Report back each line of the data that contains the word "button".

--- START ---

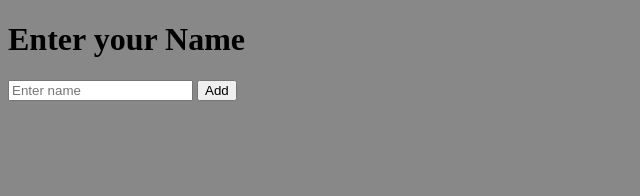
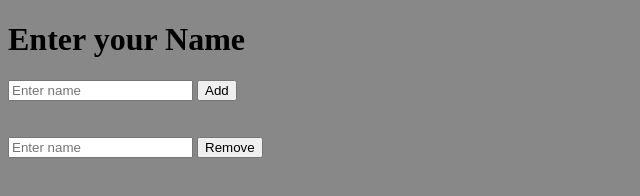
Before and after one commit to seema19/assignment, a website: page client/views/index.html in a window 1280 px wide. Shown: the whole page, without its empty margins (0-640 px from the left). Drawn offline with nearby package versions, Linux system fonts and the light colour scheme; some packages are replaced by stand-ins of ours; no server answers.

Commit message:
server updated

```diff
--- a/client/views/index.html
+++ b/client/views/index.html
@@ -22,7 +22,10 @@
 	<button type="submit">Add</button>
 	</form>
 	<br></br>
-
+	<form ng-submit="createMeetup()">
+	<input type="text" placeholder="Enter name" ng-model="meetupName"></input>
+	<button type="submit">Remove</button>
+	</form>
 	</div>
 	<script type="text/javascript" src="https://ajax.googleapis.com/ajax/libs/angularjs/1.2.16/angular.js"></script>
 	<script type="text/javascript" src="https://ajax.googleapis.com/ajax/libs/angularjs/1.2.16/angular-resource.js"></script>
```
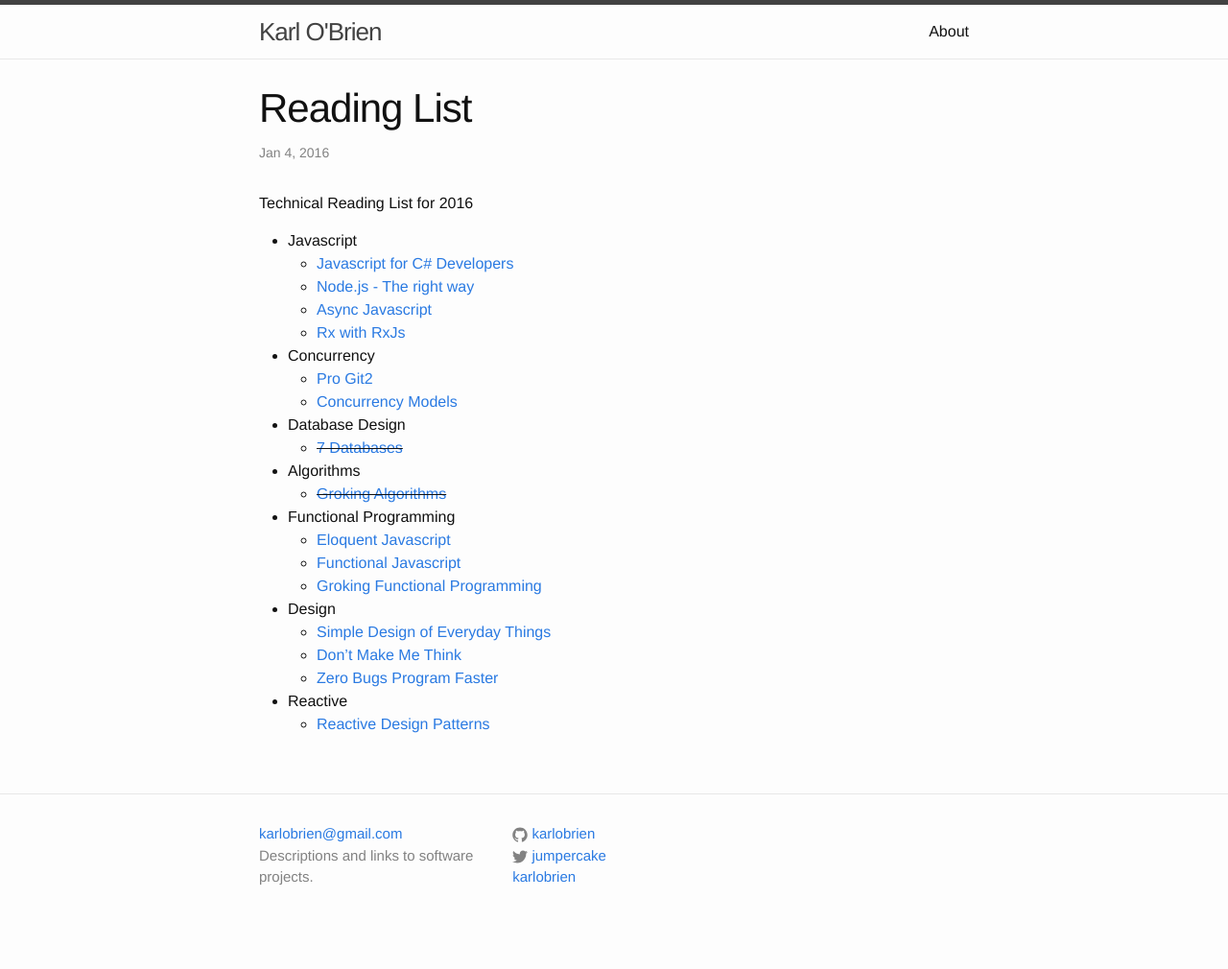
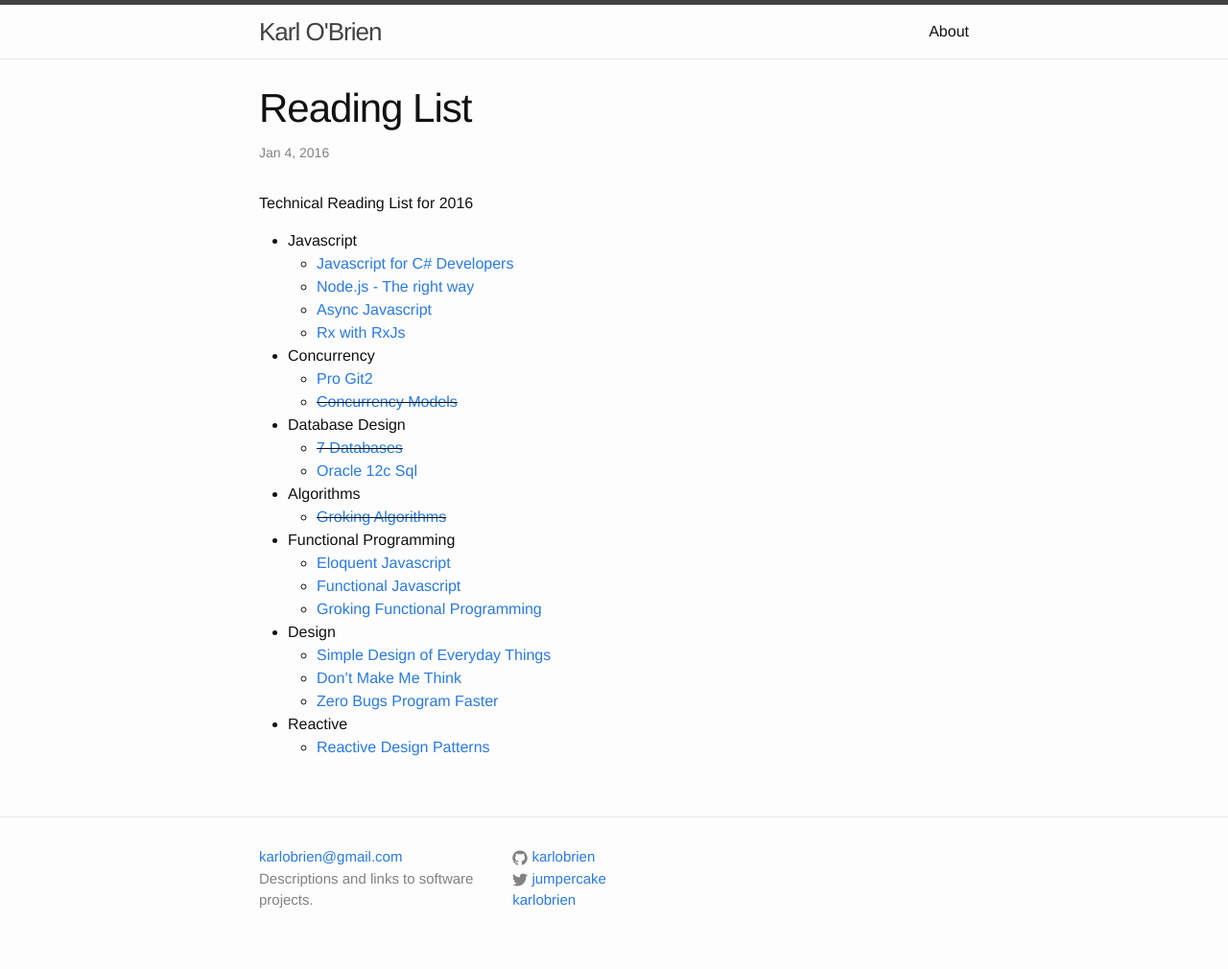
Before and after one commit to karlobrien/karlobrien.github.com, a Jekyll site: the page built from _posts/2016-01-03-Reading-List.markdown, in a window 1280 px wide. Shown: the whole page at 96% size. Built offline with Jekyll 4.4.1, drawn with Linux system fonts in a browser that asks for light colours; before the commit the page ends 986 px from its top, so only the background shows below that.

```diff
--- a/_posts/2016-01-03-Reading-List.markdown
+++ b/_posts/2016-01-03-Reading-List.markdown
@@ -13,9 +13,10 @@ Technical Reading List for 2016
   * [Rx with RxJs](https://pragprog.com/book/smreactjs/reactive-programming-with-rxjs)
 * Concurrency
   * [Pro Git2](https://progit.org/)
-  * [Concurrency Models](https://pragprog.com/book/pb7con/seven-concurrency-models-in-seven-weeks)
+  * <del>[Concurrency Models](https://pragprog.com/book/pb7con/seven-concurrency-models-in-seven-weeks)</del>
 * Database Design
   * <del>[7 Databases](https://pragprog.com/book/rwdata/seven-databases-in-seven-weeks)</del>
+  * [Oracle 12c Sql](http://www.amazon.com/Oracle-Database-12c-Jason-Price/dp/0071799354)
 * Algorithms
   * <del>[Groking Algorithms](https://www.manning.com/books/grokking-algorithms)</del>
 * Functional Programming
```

--- END ---

▶ **TASK RESPONSE**
 	<button type="submit">Add</button>
+	<button type="submit">Remove</button>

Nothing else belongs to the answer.